══ Dataset ══

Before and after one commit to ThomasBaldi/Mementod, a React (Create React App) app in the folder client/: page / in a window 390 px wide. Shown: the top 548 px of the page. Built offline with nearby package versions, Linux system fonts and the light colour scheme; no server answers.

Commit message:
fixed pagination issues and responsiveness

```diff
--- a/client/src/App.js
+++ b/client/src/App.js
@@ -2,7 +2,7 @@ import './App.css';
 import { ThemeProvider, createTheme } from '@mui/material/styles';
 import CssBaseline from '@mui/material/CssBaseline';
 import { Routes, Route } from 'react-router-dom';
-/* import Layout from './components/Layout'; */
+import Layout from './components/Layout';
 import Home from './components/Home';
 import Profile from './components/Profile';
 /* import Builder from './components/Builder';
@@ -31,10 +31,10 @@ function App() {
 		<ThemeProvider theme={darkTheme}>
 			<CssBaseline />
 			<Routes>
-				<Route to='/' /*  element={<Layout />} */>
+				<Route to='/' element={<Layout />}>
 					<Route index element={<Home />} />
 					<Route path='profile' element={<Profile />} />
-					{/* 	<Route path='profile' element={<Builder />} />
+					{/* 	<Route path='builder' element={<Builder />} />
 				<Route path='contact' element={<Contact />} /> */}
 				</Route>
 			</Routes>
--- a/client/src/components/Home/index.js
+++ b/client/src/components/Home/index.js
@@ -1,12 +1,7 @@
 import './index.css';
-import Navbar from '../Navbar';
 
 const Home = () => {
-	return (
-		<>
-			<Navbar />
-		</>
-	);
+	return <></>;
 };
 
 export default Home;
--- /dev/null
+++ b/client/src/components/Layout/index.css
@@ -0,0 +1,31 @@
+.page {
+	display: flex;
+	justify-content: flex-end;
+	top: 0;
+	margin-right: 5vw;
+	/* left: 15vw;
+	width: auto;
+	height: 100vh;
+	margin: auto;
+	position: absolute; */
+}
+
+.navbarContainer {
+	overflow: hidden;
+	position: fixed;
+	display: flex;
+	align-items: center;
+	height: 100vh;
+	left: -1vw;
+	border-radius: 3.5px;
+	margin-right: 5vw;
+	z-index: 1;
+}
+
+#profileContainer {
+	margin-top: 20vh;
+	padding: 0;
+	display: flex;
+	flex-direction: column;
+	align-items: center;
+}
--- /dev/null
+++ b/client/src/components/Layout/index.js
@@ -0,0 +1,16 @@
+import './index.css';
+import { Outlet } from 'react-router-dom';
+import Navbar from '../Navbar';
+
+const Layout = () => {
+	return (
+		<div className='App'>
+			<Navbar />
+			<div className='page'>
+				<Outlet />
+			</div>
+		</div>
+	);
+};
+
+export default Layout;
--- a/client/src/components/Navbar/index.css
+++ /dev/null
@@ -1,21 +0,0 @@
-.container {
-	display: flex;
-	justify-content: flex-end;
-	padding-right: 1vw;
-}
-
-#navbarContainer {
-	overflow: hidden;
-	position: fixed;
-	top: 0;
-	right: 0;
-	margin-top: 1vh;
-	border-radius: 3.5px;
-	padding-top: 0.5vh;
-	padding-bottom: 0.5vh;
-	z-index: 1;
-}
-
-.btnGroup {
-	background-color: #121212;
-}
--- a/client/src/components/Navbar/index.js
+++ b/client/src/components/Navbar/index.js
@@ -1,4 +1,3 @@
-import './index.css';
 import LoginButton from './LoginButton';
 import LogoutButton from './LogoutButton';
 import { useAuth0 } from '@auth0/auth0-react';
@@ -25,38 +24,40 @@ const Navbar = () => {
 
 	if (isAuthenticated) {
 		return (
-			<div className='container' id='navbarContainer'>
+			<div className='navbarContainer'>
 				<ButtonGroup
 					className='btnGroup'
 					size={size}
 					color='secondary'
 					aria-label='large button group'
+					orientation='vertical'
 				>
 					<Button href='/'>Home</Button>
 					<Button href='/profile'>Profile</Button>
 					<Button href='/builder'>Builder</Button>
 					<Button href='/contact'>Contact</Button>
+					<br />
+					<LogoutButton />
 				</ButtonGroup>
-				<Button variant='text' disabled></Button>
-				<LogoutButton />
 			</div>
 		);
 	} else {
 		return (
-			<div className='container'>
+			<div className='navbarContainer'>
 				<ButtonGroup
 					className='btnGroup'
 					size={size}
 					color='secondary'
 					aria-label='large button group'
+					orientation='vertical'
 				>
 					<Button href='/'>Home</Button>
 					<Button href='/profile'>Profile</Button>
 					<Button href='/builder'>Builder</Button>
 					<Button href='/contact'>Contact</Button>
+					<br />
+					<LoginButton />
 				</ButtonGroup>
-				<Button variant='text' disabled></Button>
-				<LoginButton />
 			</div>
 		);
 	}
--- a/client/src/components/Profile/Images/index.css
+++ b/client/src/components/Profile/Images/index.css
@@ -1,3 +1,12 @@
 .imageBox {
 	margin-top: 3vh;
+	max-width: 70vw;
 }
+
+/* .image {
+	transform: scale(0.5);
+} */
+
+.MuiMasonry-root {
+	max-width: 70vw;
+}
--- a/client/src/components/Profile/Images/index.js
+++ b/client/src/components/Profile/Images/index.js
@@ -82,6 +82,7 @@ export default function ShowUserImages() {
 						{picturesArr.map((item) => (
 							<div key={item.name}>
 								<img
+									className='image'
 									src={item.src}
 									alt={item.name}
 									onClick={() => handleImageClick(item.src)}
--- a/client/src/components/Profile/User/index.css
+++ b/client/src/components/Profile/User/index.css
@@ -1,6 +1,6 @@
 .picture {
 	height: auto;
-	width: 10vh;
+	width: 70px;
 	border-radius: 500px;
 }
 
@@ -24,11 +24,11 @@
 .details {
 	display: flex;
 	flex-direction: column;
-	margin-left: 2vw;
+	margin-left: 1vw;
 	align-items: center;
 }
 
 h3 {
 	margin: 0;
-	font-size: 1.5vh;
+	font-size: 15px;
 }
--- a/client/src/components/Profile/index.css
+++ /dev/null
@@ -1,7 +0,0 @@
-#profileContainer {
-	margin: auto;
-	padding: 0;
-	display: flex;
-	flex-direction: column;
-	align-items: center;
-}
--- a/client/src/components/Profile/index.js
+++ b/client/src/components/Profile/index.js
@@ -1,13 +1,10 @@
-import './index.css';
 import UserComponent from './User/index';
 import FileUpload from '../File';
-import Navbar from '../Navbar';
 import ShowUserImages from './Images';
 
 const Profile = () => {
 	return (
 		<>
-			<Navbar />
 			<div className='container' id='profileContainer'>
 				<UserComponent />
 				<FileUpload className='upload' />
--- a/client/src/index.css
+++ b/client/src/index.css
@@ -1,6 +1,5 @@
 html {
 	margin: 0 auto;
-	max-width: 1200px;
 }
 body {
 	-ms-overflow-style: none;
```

═══

Aim of the task: Retype each entry exactly, leaving none of them out.

Result for this task:
Before and after one commit to ThomasBaldi/Mementod, a React (Create React App) app in the folder client/: page / in a window 390 px wide. Shown: the top 548 px of the page. Built offline with nearby package versions, Linux system fonts and the light colour scheme; no server answers.

Commit message:
fixed pagination issues and responsiveness

```diff
--- a/client/src/App.js
+++ b/client/src/App.js
@@ -2,7 +2,7 @@ import './App.css';
 import { ThemeProvider, createTheme } from '@mui/material/styles';
 import CssBaseline from '@mui/material/CssBaseline';
 import { Routes, Route } from 'react-router-dom';
-/* import Layout from './components/Layout'; */
+import Layout from './components/Layout';
 import Home from './components/Home';
 import Profile from './components/Profile';
 /* import Builder from './components/Builder';
@@ -31,10 +31,10 @@ function App() {
 		<ThemeProvider theme={darkTheme}>
 			<CssBaseline />
 			<Routes>
-				<Route to='/' /*  element={<Layout />} */>
+				<Route to='/' element={<Layout />}>
 					<Route index element={<Home />} />
 					<Route path='profile' element={<Profile />} />
-					{/* 	<Route path='profile' element={<Builder />} />
+					{/* 	<Route path='builder' element={<Builder />} />
 				<Route path='contact' element={<Contact />} /> */}
 				</Route>
 			</Routes>
--- a/client/src/components/Home/index.js
+++ b/client/src/components/Home/index.js
@@ -1,12 +1,7 @@
 import './index.css';
-import Navbar from '../Navbar';
 
 const Home = () => {
-	return (
-		<>
-			<Navbar />
-		</>
-	);
+	return <></>;
 };
 
 export default Home;
--- /dev/null
+++ b/client/src/components/Layout/index.css
@@ -0,0 +1,31 @@
+.page {
+	display: flex;
+	justify-content: flex-end;
+	top: 0;
+	margin-right: 5vw;
+	/* left: 15vw;
+	width: auto;
+	height: 100vh;
+	margin: auto;
+	position: absolute; */
+}
+
+.navbarContainer {
+	overflow: hidden;
+	position: fixed;
+	display: flex;
+	align-items: center;
+	height: 100vh;
+	left: -1vw;
+	border-radius: 3.5px;
+	margin-right: 5vw;
+	z-index: 1;
+}
+
+#profileContainer {
+	margin-top: 20vh;
+	padding: 0;
+	display: flex;
+	flex-direction: column;
+	align-items: center;
+}
--- /dev/null
+++ b/client/src/components/Layout/index.js
@@ -0,0 +1,16 @@
+import './index.css';
+import { Outlet } from 'react-router-dom';
+import Navbar from '../Navbar';
+
+const Layout = () => {
+	return (
+		<div className='App'>
+			<Navbar />
+			<div className='page'>
+				<Outlet />
+			</div>
+		</div>
+	);
+};
+
+export default Layout;
--- a/client/src/components/Navbar/index.css
+++ /dev/null
@@ -1,21 +0,0 @@
-.container {
-	display: flex;
-	justify-content: flex-end;
-	padding-right: 1vw;
-}
-
-#navbarContainer {
-	overflow: hidden;
-	position: fixed;
-	top: 0;
-	right: 0;
-	margin-top: 1vh;
-	border-radius: 3.5px;
-	padding-top: 0.5vh;
-	padding-bottom: 0.5vh;
-	z-index: 1;
-}
-
-.btnGroup {
-	background-color: #121212;
-}
--- a/client/src/components/Navbar/index.js
+++ b/client/src/components/Navbar/index.js
@@ -1,4 +1,3 @@
-import './index.css';
 import LoginButton from './LoginButton';
 import LogoutButton from './LogoutButton';
 import { useAuth0 } from '@auth0/auth0-react';
@@ -25,38 +24,40 @@ const Navbar = () => {
 
 	if (isAuthenticated) {
 		return (
-			<div className='container' id='navbarContainer'>
+			<div className='navbarContainer'>
 				<ButtonGroup
 					className='btnGroup'
 					size={size}
 					color='secondary'
 					aria-label='large button group'
+					orientation='vertical'
 				>
 					<Button href='/'>Home</Button>
 					<Button href='/profile'>Profile</Button>
 					<Button href='/builder'>Builder</Button>
 					<Button href='/contact'>Contact</Button>
+					<br />
+					<LogoutButton />
 				</ButtonGroup>
-				<Button variant='text' disabled></Button>
-				<LogoutButton />
 			</div>
 		);
 	} else {
 		return (
-			<div className='container'>
+			<div className='navbarContainer'>
 				<ButtonGroup
 					className='btnGroup'
 					size={size}
 					color='secondary'
 					aria-label='large button group'
+					orientation='vertical'
 				>
 					<Button href='/'>Home</Button>
 					<Button href='/profile'>Profile</Button>
 					<Button href='/builder'>Builder</Button>
 					<Button href='/contact'>Contact</Button>
+					<br />
+					<LoginButton />
 				</ButtonGroup>
-				<Button variant='text' disabled></Button>
-				<LoginButton />
 			</div>
 		);
 	}
--- a/client/src/components/Profile/Images/index.css
+++ b/client/src/components/Profile/Images/index.css
@@ -1,3 +1,12 @@
 .imageBox {
 	margin-top: 3vh;
+	max-width: 70vw;
 }
+
+/* .image {
+	transform: scale(0.5);
+} */
+
+.MuiMasonry-root {
+	max-width: 70vw;
+}
--- a/client/src/components/Profile/Images/index.js
+++ b/client/src/components/Profile/Images/index.js
@@ -82,6 +82,7 @@ export default function ShowUserImages() {
 						{picturesArr.map((item) => (
 							<div key={item.name}>
 								<img
+									className='image'
 									src={item.src}
 									alt={item.name}
 									onClick={() => handleImageClick(item.src)}
--- a/client/src/components/Profile/User/index.css
+++ b/client/src/components/Profile/User/index.css
@@ -1,6 +1,6 @@
 .picture {
 	height: auto;
-	width: 10vh;
+	width: 70px;
 	border-radius: 500px;
 }
 
@@ -24,11 +24,11 @@
 .details {
 	display: flex;
 	flex-direction: column;
-	margin-left: 2vw;
+	margin-left: 1vw;
 	align-items: center;
 }
 
 h3 {
 	margin: 0;
-	font-size: 1.5vh;
+	font-size: 15px;
 }
--- a/client/src/components/Profile/index.css
+++ /dev/null
@@ -1,7 +0,0 @@
-#profileContainer {
-	margin: auto;
-	padding: 0;
-	display: flex;
-	flex-direction: column;
-	align-items: center;
-}
--- a/client/src/components/Profile/index.js
+++ b/client/src/components/Profile/index.js
@@ -1,13 +1,10 @@
-import './index.css';
 import UserComponent from './User/index';
 import FileUpload from '../File';
-import Navbar from '../Navbar';
 import ShowUserImages from './Images';
 
 const Profile = () => {
 	return (
 		<>
-			<Navbar />
 			<div className='container' id='profileContainer'>
 				<UserComponent />
 				<FileUpload className='upload' />
--- a/client/src/index.css
+++ b/client/src/index.css
@@ -1,6 +1,5 @@
 html {
 	margin: 0 auto;
-	max-width: 1200px;
 }
 body {
 	-ms-overflow-style: none;
```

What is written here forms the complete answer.